**What you need to do**. Please say how many lines in the records below contain the word "cleanup". Give only the number.

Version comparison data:
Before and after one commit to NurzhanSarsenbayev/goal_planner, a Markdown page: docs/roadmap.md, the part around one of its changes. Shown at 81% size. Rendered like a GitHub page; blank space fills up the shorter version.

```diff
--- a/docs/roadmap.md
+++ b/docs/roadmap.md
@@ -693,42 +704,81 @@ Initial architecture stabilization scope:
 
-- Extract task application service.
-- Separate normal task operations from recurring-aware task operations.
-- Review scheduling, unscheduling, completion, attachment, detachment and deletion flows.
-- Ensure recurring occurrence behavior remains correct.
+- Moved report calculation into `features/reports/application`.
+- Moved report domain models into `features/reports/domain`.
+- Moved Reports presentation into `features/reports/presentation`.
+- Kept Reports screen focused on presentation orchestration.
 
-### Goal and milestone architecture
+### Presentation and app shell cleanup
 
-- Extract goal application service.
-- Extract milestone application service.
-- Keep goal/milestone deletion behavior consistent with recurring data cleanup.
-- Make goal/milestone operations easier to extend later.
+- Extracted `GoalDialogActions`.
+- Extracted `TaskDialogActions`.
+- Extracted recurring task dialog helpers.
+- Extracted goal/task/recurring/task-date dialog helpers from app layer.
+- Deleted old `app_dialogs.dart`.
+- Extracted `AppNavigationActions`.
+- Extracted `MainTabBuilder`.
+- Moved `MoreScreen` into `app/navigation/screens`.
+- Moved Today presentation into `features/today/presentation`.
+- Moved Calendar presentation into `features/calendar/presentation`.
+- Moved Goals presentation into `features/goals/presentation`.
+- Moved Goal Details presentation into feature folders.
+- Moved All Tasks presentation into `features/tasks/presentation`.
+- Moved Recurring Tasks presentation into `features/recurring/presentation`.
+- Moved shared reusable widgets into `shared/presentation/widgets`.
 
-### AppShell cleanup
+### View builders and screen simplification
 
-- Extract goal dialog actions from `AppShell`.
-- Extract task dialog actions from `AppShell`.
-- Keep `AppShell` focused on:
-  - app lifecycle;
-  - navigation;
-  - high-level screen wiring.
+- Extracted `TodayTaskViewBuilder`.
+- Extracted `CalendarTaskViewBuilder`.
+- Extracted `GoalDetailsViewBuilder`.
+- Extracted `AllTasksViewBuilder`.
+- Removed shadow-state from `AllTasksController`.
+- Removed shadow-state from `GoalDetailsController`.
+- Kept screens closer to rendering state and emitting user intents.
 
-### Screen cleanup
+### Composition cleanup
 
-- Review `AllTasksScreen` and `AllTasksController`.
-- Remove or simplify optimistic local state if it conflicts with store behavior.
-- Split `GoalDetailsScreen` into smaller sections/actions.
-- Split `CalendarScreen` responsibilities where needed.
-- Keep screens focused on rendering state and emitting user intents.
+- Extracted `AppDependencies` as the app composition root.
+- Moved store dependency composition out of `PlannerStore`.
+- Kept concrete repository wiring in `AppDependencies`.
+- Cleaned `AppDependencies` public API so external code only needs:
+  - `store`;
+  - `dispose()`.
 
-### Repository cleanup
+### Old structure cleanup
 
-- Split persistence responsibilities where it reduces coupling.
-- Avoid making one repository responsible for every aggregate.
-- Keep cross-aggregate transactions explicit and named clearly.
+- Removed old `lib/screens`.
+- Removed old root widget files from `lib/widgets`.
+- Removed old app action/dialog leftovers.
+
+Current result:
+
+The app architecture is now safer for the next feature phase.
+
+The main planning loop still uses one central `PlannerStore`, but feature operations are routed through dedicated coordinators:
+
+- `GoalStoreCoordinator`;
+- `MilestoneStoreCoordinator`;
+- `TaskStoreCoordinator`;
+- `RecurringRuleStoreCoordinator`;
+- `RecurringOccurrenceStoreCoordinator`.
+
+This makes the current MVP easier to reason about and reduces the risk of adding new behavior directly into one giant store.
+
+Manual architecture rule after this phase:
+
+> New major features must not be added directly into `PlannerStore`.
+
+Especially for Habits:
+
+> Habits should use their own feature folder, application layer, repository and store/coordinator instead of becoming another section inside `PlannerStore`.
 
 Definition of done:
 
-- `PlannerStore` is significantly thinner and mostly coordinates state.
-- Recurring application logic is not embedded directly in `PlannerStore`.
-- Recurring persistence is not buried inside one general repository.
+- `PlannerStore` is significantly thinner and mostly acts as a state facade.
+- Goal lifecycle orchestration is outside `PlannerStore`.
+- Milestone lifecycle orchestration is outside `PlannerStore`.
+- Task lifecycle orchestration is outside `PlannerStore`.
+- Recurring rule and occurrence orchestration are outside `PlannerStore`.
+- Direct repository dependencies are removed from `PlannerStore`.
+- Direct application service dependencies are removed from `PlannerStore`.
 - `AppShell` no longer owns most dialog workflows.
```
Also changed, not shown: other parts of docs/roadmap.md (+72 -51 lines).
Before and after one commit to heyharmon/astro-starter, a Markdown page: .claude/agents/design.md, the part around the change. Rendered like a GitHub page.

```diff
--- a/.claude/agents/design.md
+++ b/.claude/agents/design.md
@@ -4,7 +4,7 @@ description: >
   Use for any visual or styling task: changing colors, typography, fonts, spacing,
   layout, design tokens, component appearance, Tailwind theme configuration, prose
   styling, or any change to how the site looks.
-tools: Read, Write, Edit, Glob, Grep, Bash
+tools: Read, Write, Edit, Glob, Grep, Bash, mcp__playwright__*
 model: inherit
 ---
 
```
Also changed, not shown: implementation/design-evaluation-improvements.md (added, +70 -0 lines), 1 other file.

**Reply**. 7